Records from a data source
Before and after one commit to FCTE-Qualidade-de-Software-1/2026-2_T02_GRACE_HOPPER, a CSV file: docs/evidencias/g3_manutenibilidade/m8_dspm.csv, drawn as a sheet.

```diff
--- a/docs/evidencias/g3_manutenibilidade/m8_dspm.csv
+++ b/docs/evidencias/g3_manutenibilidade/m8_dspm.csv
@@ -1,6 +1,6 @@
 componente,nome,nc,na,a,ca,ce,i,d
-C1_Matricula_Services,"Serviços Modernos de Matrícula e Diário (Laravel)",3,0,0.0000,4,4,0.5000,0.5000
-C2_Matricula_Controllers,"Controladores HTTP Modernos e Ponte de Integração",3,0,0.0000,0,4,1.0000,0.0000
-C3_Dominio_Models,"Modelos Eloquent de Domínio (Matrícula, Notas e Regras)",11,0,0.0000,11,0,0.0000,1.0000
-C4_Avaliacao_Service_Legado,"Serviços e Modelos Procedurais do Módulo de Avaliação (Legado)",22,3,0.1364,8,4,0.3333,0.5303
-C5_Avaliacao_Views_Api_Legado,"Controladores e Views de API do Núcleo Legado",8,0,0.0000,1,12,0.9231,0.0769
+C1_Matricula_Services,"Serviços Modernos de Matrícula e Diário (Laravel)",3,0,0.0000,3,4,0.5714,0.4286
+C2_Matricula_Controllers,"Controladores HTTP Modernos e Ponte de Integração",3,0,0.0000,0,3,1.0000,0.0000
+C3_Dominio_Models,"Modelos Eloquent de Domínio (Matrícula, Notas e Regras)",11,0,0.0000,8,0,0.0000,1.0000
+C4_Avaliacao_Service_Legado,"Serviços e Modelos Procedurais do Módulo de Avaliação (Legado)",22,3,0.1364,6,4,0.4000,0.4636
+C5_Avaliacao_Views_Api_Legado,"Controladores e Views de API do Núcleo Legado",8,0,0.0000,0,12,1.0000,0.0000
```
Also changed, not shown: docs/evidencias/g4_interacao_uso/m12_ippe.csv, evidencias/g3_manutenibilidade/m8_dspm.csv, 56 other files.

Exercise details: Count how many lines above include the word "Ponte" and answer with that figure only.

Solved problem: 2